### Exercise data
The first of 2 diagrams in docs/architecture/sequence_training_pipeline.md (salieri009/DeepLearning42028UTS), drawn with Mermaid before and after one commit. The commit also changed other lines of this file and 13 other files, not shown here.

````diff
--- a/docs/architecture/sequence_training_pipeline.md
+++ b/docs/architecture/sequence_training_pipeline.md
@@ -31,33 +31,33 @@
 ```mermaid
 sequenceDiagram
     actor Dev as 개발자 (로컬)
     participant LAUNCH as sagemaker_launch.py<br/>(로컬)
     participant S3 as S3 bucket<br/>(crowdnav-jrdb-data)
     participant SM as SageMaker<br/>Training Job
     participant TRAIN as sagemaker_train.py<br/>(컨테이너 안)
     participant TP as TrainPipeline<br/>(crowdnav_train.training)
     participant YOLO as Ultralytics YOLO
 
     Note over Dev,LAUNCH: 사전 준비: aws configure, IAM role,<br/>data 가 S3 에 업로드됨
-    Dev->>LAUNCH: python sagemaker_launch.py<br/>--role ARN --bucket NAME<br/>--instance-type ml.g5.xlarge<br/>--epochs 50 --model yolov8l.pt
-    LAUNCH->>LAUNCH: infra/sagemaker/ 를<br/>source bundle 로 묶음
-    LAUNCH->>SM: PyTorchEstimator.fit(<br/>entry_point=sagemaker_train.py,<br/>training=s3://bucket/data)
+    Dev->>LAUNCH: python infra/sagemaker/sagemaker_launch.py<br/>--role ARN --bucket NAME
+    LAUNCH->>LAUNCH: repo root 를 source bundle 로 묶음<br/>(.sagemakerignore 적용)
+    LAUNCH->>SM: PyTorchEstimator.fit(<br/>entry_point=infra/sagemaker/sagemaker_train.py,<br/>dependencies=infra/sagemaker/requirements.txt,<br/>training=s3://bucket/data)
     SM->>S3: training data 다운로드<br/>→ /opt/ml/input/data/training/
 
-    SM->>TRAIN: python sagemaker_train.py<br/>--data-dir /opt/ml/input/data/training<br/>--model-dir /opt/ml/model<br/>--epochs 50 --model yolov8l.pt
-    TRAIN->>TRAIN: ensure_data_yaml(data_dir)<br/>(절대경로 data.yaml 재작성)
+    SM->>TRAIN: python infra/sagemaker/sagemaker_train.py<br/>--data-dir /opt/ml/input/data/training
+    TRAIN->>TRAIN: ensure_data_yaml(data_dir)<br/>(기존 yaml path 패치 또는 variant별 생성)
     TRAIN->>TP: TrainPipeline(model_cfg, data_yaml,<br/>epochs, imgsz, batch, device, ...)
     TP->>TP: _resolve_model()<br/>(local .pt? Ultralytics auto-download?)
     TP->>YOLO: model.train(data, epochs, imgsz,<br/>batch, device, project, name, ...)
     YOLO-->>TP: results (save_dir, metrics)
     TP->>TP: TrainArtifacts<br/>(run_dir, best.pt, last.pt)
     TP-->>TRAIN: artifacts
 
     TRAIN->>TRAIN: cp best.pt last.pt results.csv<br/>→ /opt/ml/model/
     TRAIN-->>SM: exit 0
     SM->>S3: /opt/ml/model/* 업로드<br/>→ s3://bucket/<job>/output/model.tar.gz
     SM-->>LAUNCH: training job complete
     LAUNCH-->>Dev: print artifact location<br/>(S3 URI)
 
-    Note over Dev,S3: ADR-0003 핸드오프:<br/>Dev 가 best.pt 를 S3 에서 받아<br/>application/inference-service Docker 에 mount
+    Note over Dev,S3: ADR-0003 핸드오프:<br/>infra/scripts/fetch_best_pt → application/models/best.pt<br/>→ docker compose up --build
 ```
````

### Directions for this task
Your output should be an exact copy of every line from the one containing "SM-->>LAUNCH: training job complete" through the end of the records.

### Response below
     SM-->>LAUNCH: training job complete
     LAUNCH-->>Dev: print artifact location<br/>(S3 URI)
 
-    Note over Dev,S3: ADR-0003 핸드오프:<br/>Dev 가 best.pt 를 S3 에서 받아<br/>application/inference-service Docker 에 mount
+    Note over Dev,S3: ADR-0003 핸드오프:<br/>infra/scripts/fetch_best_pt → application/models/best.pt<br/>→ docker compose up --build
 ```
````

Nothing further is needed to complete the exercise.